“Mindfulness,” Dudley supplied helpfully. “Mindfulness and wellbeing classes every Thursday. And the two rooms in the back are being rented out for therapy sessions, not like, talking therapy, but like” he gestured mystically with his hands, “crystals and shit.”
“You’re really selling it,” Harry laughed and Dudley joined him.
“I know. I’m rubbish at it. Kelly’s writing me a spiel to remember. And we’ve got a psychic coming in Mondays and Wednesdays to do tarot readings and the like, and the upstairs studio is up for rent for like, classes and stuff.”
“That’s good,” Harry said, pulling a grinning garden gnome free of the confines of the Styrofoam packaging and setting it down with exaggerated care. Somehow the artist had managed to capture the malevolence of the real things in the manic gleam of their ceramic eyes. It was slightly disconcerting. “Really, Dee, it all sounds good.”
“Thanks,” Dudley said, taking in a deep breath and giving Harry a genuinely serene looking smile before turning away to find more stock to unpack. “It feels good. I suppose that’s the point of it all, really. Even if it is all guff.”
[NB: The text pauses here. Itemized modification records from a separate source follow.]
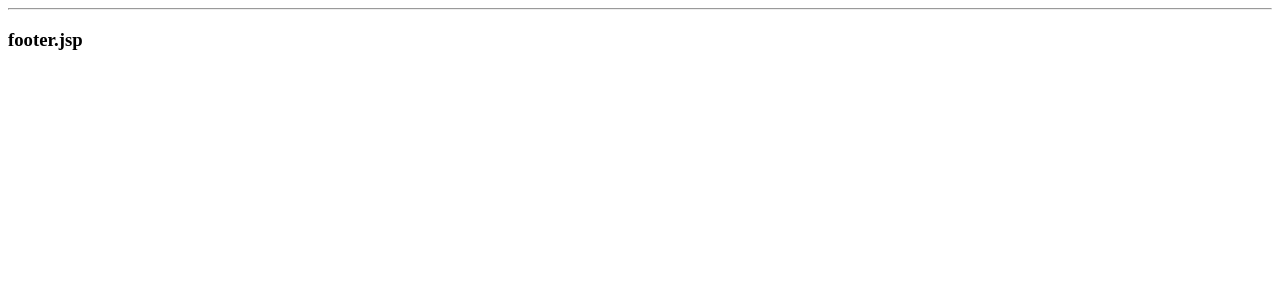
Repository: serendipity63/jsp_workspace
Page: http://localhost/JspExam/footer.jsp
The author's editor kept a copy of each file at every save. The page is drawn from the files as they stood at one save, then again after the next save.
The browser window is 1280 px wide. The pictures show the whole page.
The page is served by Tomcat 9.

Above is the page before, as saved 2023-09-19 06:29:40.

### JspExam/src/main/webapp/footer.jsp
<%@ page language="java" contentType="text/html; charset=UTF-8"
    pageEncoding="UTF-8"%>
<hr>
<h3>footer.jsp</h3>

After the next save:
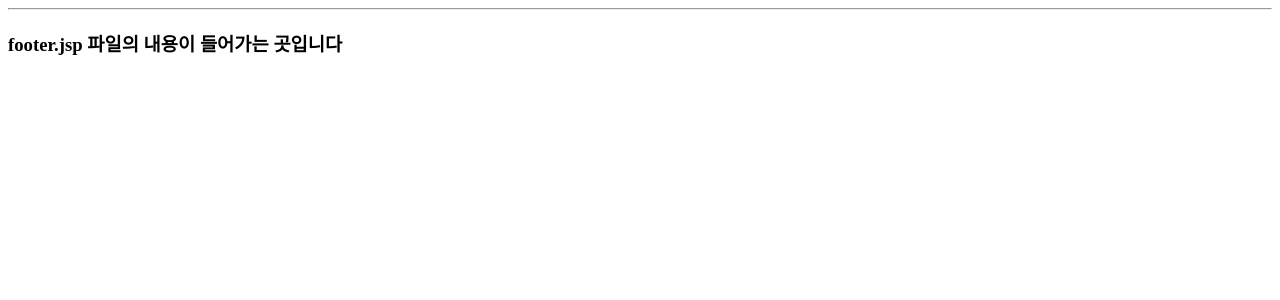
Saved 14 s later.
--- a/JspExam/src/main/webapp/footer.jsp
+++ b/JspExam/src/main/webapp/footer.jsp
@@ -1,4 +1,4 @@
 <%@ page language="java" contentType="text/html; charset=UTF-8"
     pageEncoding="UTF-8"%>
 <hr>
-<h3>footer.jsp</h3>
+<h3>footer.jsp 파일의 내용이 들어가는 곳입니다</h3>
“Oh, I dunno,” Harry said, picking up one of the display crystals seemingly at random and holding it up to the window where it caught the light and began to pulse with a steady inner glow before dimming and returning to normal. “I think there’s some merit to the power of believing in happy things.”
After a while he added thoughtfully, “You know what you should sell?”
“What?” Dudley called from the back room.